Heterotopic pancreas was present in the common bile duct in 6 (27%) patients and in the ampullary region in 16 (73%). The gross appearance of aberrant pancreatic tissue was similar to that of normal pancreas and was typically described as irregularly shaped yellow nodules. In about half the cases, heterotopic pancreas was located entirely within the submucosa and less frequently involved the muscularis propria. The histological appearance varied from that of perfectly formed and organized pancreatic lobules with ducts, acini, and islets of Langerhans, to that of pancreatic tissue demonstrating only a few widely separated acini with minimally developed ducts.

Accurate preoperative diagnosis of heterotopic pancreas in the periampullary region using endoscopy and radiological imaging is difficult. The presence of central umbilication on endoscopy, though a characteristic finding in heterotopic pancreas, is quite infrequent [6]. The diagnosis was successfully made endoscopically in only one of the previously reported cases. As most of the lesions are submucosal, endoscopic biopsy is also unhelpful in most cases. Contrast-enhanced CT does not appear to be helpful in establishing the diagnosis of heterotopic pancreas pre-operatively either. EUS may have an important role to play in the diagnosis. At EUS, heterotopic pancreas in the upper gastrointestinal tract is usually hypoechoic and heterogeneous with indistinct margins and is most commonly seen to arise from the submucosa [6]. However, EUS was performed in only one of the 22 patients with periampullary heterotopic pancreas in this series. Although EUS suggested benign pathology, it misdiagnosed the heterotopic pancreas as a leiomyoma [6]. Magnetic resonance imaging or cholangiopancreatography (MRI/MRCP) was done only in one other case [21] where it was not helpful in making the diagnosis.
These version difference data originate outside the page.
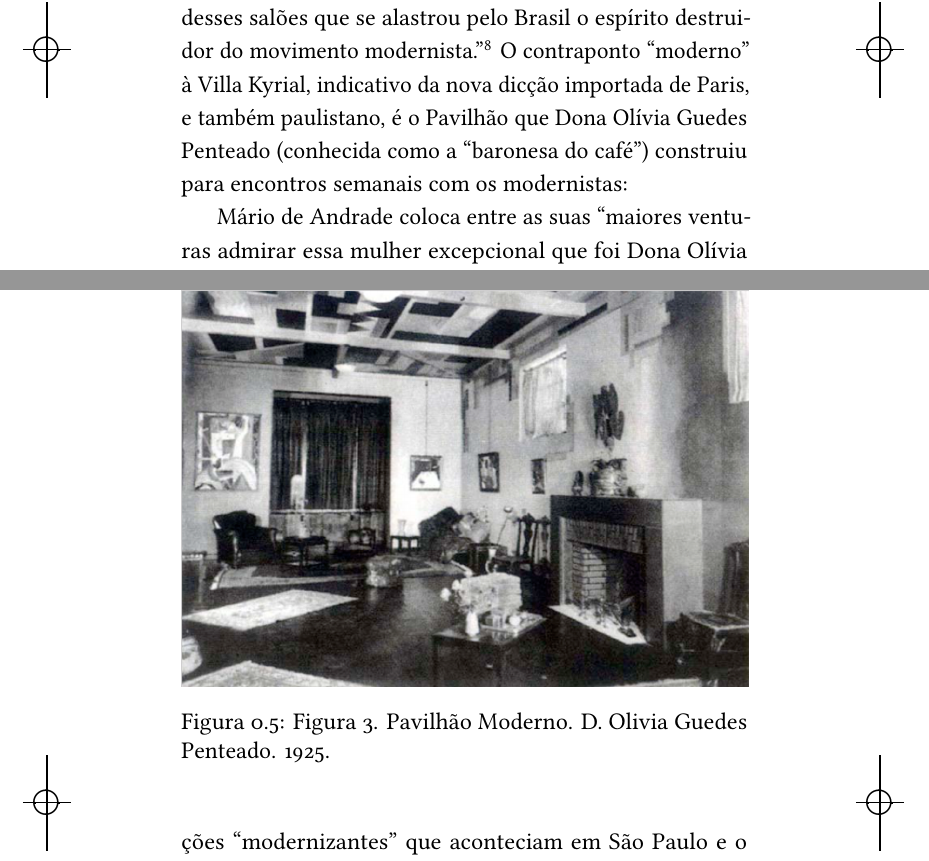
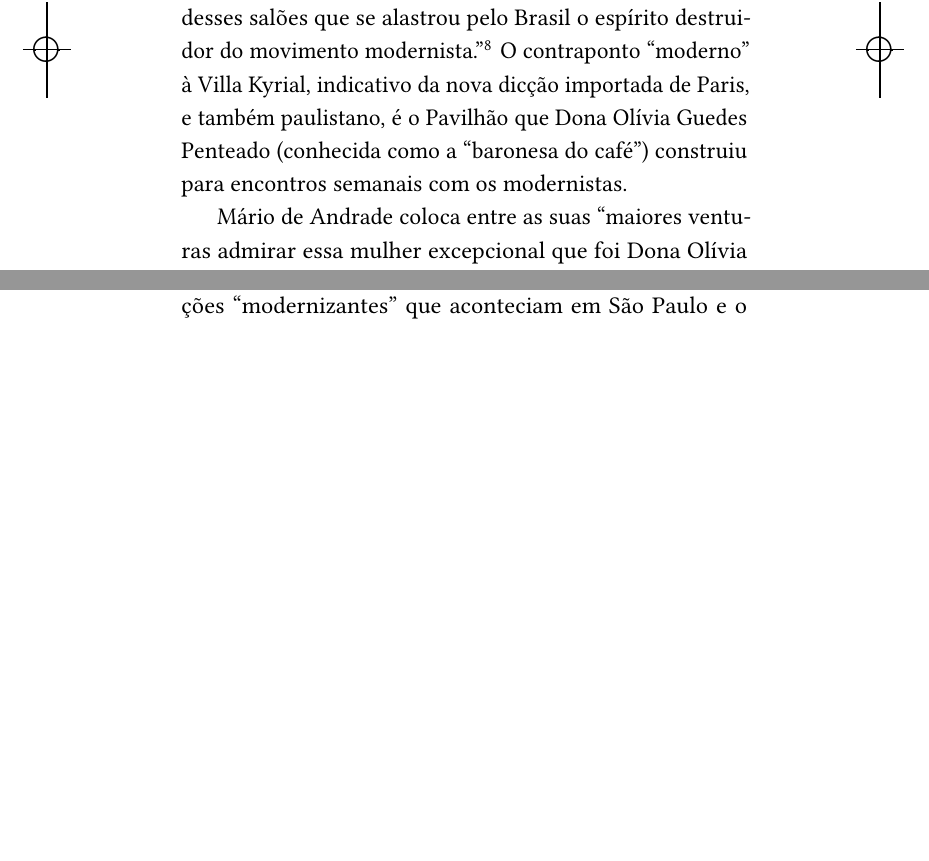
Before and after one commit to hedra-editora/menezes_jazzrural, a LaTeX book (LIVRO.tex, which reads ORIGINAIS.tex): two parts of pages 89 and 91 of 137 before the commit and two parts of pages 89 and 91 of 135 after it, joined at a grey line, cut so that both start at the same text, the shorter picture padded with empty space. Compiled offline with LuaLaTeX; a missing font is replaced by an installed copy or a similar font; a LaTeX package or settings file that is missing is left out.

Commit message:
retirando imagem

```diff
--- a/ORIGINAIS.tex
+++ b/ORIGINAIS.tex
@@ -2204,15 +2204,15 @@ destruidor do movimento modernista.''\footnote{Andrade, Mário de. ``O
 Kyrial, indicativo da nova dicção importada de Paris, e também
 paulistano, é o Pavilhão que Dona Olívia Guedes Penteado (conhecida como
 a ``baronesa do café'') construiu para encontros semanais com os
-modernistas:
-
-\begin{figure}[!ht]
-%\begin{minipage}{0,4\textwidth}
-\centering
- \includegraphics[width=100mm]{./imgs/fig3.jpg}
-\caption{Figura 3. Pavilhão Moderno. D. Olivia Guedes Penteado. 1925.}
-%\end{minipage}
-\end{figure}
+modernistas.
+
+%\begin{figure}[!ht]
+%%\begin{minipage}{0,4\textwidth}
+%\centering
+ %\includegraphics[width=100mm]{./imgs/fig3.jpg}
+%\caption{Figura 3. Pavilhão Moderno. D. Olivia Guedes Penteado. 1925.}
+%%\end{minipage}
+%\end{figure}
 
 
 Mário de Andrade coloca entre as suas ``maiores venturas admirar essa
```
Also changed, not shown: 6 other files.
Local excision of heterotopic pancreas when feasible, rather than radical operation, may be the treatment of choice [7]. However, given the difficulties with accurate preoperative diagnosis and the suspicion of an underlying periampullary malignancy, pancreaticoduodenectomy was performed in 14 (64%) of the 22 patients. Five patients were successfully managed by local excision - three by ampullectomy and two by excision of the common bile duct. Among three patients who had ampullectomy, the benign nature of the pathology was suggested by either EUS [6] or pre-operative endoscopic biopsy [20] or per-operative frozen section biopsy [15]. Similarly, out of two patients who had excision of common bile duct done, benign pathology was suggested by intra-operative cholangioscopy in one case [17] and peroperative frozen section biopsy in the other [12]. One patient had endoscopic sphincterotomy done and the endoscopic biopsy revealed heterotopic pancreas [19].


Heterotopic pancreas in the periampullary region presenting with biliary obstruction is a rare entity and remains difficult to diagnose, despite advances in radiological and endoscopic imaging techniques. The role of EUS and MRI in clarifying the diagnosis o heterotopic pancreas of the periampullary region remains unclear. Frozen section biopsy at the time of operation definitely helps in pathologic diagnosis. The problem is that even if a biopsy specimen shows noncancerous findings, it cannot be confirmed whether the whole lesion is benign and there seems to be a relationship between heterotopic pancreatic tissue and pancreatic carcinoma [14]. For symptomatic patients with an established diagnosis of periampullary heterotopic pancreas, local excision may be sufficient. However, in the absence of unequivocal imaging or histological confirmation of benign pathology, and when there is a suspicion of underlying malignancy, pancreaticoduodenectomy may be the only treatment option, as in this case.


Drs. Biswas and Husain contributed equally to this paper